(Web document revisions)
━━━━━━━━━━

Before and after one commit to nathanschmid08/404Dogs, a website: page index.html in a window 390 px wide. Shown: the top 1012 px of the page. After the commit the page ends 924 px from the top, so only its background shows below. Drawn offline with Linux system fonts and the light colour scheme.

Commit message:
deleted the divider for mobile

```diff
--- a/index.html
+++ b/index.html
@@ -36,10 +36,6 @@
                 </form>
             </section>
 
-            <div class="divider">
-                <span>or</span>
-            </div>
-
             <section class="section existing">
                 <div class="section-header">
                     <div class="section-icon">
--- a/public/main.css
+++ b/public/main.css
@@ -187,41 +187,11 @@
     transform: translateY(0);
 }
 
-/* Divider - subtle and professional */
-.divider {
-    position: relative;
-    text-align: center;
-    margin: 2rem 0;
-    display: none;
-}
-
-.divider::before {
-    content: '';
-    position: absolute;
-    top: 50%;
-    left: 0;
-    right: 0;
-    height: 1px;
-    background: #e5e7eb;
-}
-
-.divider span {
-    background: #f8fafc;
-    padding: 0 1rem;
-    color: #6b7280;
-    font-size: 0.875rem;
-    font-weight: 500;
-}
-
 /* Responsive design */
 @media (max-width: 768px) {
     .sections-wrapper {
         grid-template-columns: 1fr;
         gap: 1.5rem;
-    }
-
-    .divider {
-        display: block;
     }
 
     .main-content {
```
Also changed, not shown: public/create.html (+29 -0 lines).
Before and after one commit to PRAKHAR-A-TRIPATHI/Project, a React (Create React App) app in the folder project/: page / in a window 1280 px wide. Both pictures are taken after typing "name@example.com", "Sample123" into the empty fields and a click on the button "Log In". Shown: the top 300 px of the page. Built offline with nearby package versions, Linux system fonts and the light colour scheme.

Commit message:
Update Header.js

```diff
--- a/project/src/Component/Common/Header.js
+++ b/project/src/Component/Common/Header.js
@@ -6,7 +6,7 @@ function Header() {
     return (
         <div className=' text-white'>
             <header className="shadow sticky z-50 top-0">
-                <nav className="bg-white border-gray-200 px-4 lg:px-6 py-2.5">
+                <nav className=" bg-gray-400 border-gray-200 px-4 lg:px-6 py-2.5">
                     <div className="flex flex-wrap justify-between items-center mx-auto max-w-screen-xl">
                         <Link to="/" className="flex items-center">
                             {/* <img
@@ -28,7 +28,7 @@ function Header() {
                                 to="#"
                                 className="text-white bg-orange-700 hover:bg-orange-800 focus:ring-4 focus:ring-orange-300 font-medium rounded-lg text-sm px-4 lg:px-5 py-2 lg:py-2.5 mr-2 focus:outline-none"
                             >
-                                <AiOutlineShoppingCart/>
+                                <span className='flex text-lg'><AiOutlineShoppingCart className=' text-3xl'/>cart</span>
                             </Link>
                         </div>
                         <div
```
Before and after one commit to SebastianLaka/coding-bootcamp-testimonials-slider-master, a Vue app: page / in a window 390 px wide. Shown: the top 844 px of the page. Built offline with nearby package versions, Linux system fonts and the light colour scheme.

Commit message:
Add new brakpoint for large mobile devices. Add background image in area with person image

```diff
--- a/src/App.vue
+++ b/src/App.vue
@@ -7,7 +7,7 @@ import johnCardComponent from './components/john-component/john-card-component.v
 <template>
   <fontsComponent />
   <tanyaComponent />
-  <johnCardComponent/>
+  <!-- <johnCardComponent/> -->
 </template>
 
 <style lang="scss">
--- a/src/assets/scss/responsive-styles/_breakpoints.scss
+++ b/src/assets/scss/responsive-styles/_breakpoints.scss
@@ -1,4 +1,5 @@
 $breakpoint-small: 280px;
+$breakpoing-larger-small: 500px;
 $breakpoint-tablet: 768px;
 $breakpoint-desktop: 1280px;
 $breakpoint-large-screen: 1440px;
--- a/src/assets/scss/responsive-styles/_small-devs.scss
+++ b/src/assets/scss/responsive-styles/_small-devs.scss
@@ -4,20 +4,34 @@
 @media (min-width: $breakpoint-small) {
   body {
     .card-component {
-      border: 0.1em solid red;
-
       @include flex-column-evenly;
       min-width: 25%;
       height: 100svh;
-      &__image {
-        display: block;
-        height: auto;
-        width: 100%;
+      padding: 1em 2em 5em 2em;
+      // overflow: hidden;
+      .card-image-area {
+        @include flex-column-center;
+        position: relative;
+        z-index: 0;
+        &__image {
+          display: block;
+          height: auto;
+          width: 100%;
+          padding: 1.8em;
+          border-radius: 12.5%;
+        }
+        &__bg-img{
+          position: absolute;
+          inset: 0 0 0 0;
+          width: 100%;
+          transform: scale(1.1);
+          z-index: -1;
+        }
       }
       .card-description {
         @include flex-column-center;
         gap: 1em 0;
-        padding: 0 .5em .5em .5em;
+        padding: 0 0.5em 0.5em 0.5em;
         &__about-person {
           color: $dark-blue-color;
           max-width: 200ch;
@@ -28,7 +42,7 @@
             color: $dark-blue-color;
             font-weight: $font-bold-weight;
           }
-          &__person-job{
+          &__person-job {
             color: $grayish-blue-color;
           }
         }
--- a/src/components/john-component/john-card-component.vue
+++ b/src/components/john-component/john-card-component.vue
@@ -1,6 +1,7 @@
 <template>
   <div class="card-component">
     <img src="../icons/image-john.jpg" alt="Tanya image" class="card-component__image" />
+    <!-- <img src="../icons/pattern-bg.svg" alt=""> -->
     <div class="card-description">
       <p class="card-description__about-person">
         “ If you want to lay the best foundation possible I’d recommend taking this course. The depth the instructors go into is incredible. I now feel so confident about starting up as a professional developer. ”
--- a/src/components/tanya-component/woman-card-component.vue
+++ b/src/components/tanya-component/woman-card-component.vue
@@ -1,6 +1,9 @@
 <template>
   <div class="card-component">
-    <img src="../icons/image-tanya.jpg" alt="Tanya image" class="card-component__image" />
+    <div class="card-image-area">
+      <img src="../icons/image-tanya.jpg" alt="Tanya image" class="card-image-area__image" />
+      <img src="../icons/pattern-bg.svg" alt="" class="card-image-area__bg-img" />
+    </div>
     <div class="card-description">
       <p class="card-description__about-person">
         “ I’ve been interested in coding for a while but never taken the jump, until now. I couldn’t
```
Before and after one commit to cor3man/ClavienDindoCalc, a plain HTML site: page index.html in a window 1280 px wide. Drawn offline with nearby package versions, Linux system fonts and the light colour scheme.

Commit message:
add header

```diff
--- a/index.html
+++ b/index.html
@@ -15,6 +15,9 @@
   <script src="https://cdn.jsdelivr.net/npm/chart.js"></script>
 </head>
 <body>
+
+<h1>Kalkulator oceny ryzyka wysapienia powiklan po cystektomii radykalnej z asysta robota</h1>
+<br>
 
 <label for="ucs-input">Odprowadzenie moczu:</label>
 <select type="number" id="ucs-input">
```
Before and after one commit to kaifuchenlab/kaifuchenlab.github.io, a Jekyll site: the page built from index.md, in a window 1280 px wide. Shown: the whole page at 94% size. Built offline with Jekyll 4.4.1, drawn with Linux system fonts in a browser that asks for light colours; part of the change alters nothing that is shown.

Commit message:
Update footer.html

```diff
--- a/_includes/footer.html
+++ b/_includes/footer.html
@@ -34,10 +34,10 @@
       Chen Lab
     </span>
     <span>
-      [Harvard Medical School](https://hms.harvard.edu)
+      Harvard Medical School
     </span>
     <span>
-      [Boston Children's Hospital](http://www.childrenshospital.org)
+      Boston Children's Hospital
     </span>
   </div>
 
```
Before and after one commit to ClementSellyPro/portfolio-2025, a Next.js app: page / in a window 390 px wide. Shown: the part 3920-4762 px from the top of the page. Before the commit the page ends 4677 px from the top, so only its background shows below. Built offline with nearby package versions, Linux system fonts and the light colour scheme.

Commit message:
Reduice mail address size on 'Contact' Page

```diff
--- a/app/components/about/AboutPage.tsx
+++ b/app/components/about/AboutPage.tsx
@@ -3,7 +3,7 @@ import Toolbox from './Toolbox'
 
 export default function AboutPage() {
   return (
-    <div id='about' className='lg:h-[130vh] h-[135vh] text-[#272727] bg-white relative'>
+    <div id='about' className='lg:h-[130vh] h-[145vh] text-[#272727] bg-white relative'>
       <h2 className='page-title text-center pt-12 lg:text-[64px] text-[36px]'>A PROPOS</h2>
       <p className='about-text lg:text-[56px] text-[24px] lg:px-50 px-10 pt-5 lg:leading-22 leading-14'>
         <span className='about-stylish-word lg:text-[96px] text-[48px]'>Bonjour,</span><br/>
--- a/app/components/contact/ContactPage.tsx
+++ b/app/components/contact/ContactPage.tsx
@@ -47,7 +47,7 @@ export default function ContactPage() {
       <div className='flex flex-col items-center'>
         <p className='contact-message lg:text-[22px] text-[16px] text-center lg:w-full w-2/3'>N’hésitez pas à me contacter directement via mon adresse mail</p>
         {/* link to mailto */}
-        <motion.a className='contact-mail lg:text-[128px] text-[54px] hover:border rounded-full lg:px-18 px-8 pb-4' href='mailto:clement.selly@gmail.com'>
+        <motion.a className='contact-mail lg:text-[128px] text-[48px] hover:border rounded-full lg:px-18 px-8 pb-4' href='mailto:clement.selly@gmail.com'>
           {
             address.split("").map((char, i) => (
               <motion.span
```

━━━━━━━━━━

**Task goal:** Every line in the data above that contains "width" needs to be copied.

**Answer below:**
 @media (max-width: 768px) {
 @media (min-width: $breakpoint-small) {
       min-width: 25%;
-        width: 100%;
+          width: 100%;
+          width: 100%;
           max-width: 200ch;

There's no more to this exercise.